I hope this message finds you well. I am writing about an issue that I am seeing with TRSE, and it is occurring with enough regularity that I felt a broad message was appropriate. Over the past year or so, Taylor & Francis has seemingly cracked down on their policies regarding publishing copyrighted images found on the Internet. Unless authors can prove that their images are available within the public domain or do not have an identifiable author (e.g., a meme), Taylor & Francis is requiring that authors obtain written permission to publish images in scholarly journals like TRSE, even when the image is being used as a part of a research study.
The use of images as an elicitation technique is a popular method in many qualitative studies, and oftentimes, the inclusion of the images used in the study are useful to readers (and reviewers) as a way of helping understand authors' methodological decisions and analysis of data. For the recently accepted articles that have run into this issue over the past few months, we have found acceptable alternatives to having the images published, but I am sending this email as a heads up for those of you who are currently planning studies or in the midst of data collection. If you are using images as part of your data collection, I would encourage you to choose images that are in the public domain or secure the necessary permissions early on so that you do not run into trouble as the article is about to be published.

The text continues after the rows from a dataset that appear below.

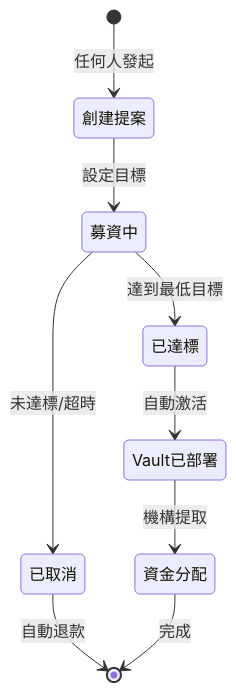
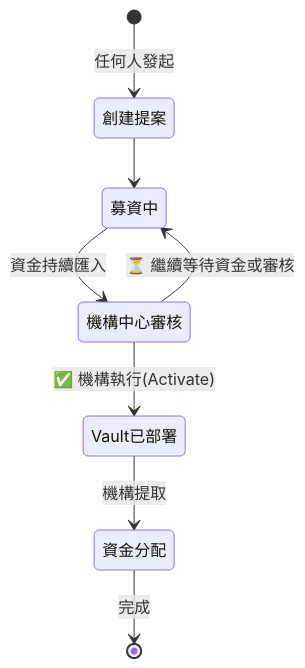
The fourth of 4 diagrams in README.md (Gaia-Link/GaiaLink), drawn with Mermaid before and after one commit. The commit also changed other lines of this file, not shown here.

Commit message:
docs: refine architecture logic in README (institution-led execution)

````diff
--- a/README.md
+++ b/README.md
@@ -191,11 +191,10 @@
 ```mermaid
 stateDiagram-v2
     [*] --> 創建提案: 任何人發起
-    創建提案 --> 募資中: 設定目標
-    募資中 --> 已達標: 達到最低目標
-    募資中 --> 已取消: 未達標/超時
-    已達標 --> Vault已部署: 自動激活
-    已取消 --> [*]: 自動退款
+    創建提案 --> 募資中
+    募資中 --> 機構中心審核: 資金持續匯入
+    機構中心審核 --> Vault已部署: ✅ 機構執行(Activate)
+    機構中心審核 --> 募資中: ⏳ 繼續等待資金或審核
     Vault已部署 --> 資金分配: 機構提取
     資金分配 --> [*]: 完成
 ```
````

Obviously, I am primarily concerned with manuscripts submitted to TRSE, but since Taylor & Francis controls a number of journals to which members of our field submit, this advice will likely apply even if you plan to publish elsewhere.
Thanks, and if anyone has any questions, don't hesitate to email.